Recorded information below:

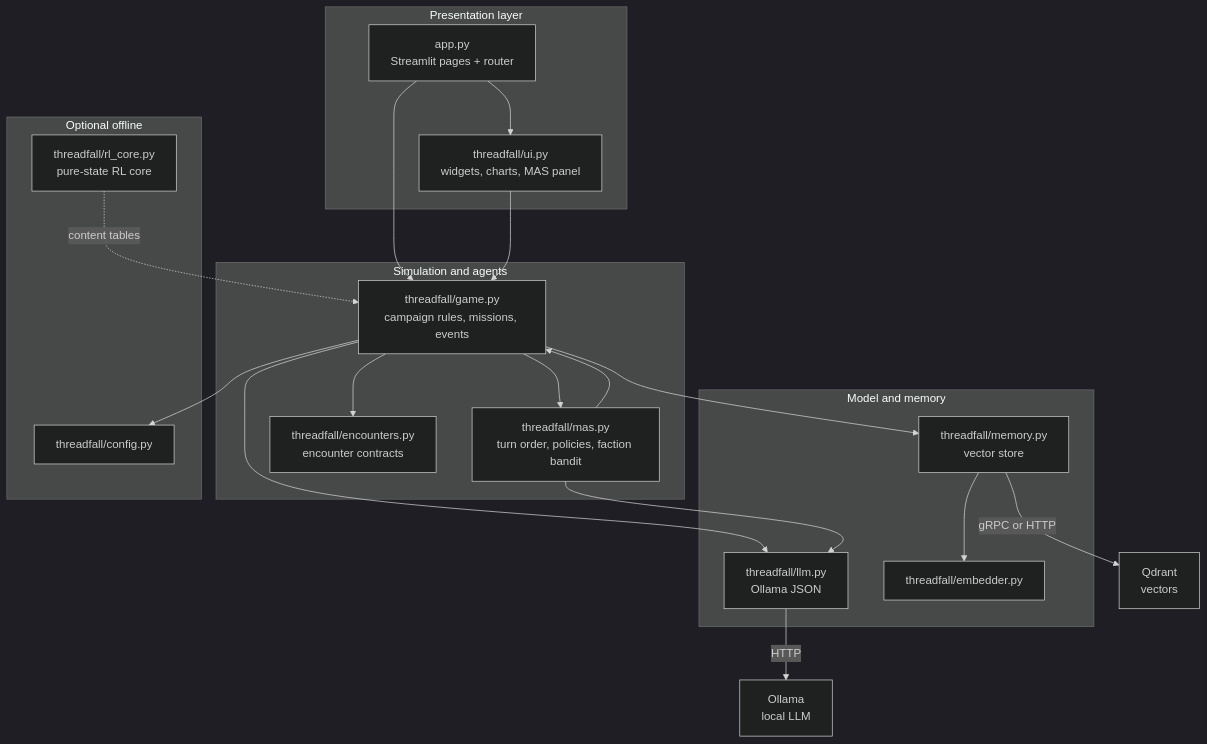
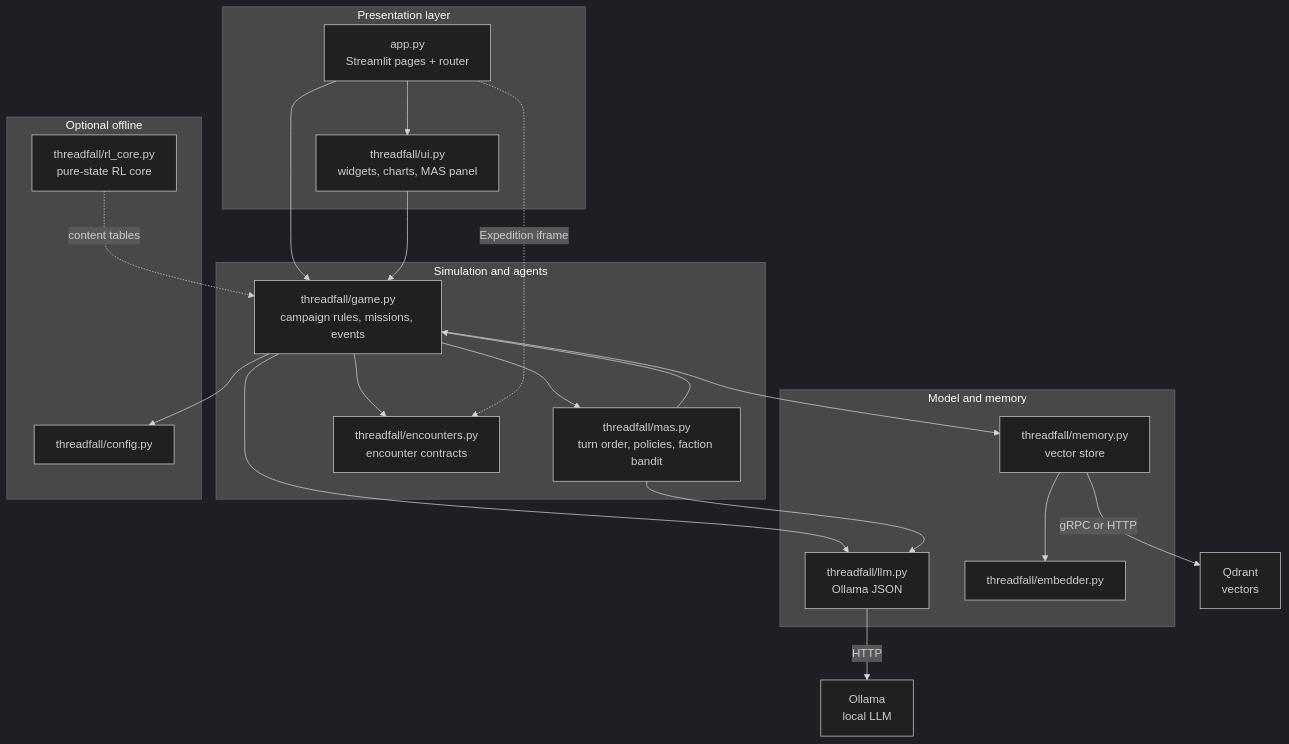
One commit to NeuroGamingLab/Neuro-Threadfall-MAS changed the first of 6 diagrams in README.md. Above: the diagram before and after it, drawn with Mermaid. The commit also changed other lines of this file, not shown here.

````diff
--- a/README.md
+++ b/README.md
@@ -37,40 +45,41 @@
 ```mermaid
 %%{init: {'theme':'dark'}}%%
 flowchart TB
   subgraph UILayer["Presentation layer"]
     APP["app.py\nStreamlit pages + router"]
     UIMod["threadfall/ui.py\nwidgets, charts, MAS panel"]
   end
 
   subgraph Core["Simulation and agents"]
     GAME["threadfall/game.py\ncampaign rules, missions, events"]
     MAS["threadfall/mas.py\nturn order, policies, faction bandit"]
     ENC["threadfall/encounters.py\nencounter contracts"]
   end
 
   subgraph AI["Model and memory"]
     LLM["threadfall/llm.py\nOllama JSON"]
     MEM["threadfall/memory.py\nvector store"]
     EMB["threadfall/embedder.py"]
   end
 
   subgraph Opt["Optional offline"]
     RL["threadfall/rl_core.py\npure-state RL core"]
     CFG["threadfall/config.py"]
   end
 
   APP --> UIMod
   APP --> GAME
   UIMod --> GAME
   GAME --> MAS
   GAME --> LLM
   GAME --> MEM
   GAME --> ENC
+  APP -.->|Expedition iframe| ENC
   MAS --> LLM
   MAS --> GAME
   MEM --> EMB
   GAME --> CFG
   RL -.->|content tables| GAME
   LLM -->|HTTP| OLLAMA["Ollama\nlocal LLM"]
   MEM -->|gRPC or HTTP| QDRANT["Qdrant\nvectors"]
 ```
````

End of Recorded information.

# Exercise prompt:
What is needed is an exact copy of the lines from the one containing "-.->|Expedition iframe| ENC" through the last line of the records, and nothing else.

# Task result:
+  APP -.->|Expedition iframe| ENC
   MAS --> LLM
   MAS --> GAME
   MEM --> EMB
   GAME --> CFG
   RL -.->|content tables| GAME
   LLM -->|HTTP| OLLAMA["Ollama\nlocal LLM"]
   MEM -->|gRPC or HTTP| QDRANT["Qdrant\nvectors"]
 ```
````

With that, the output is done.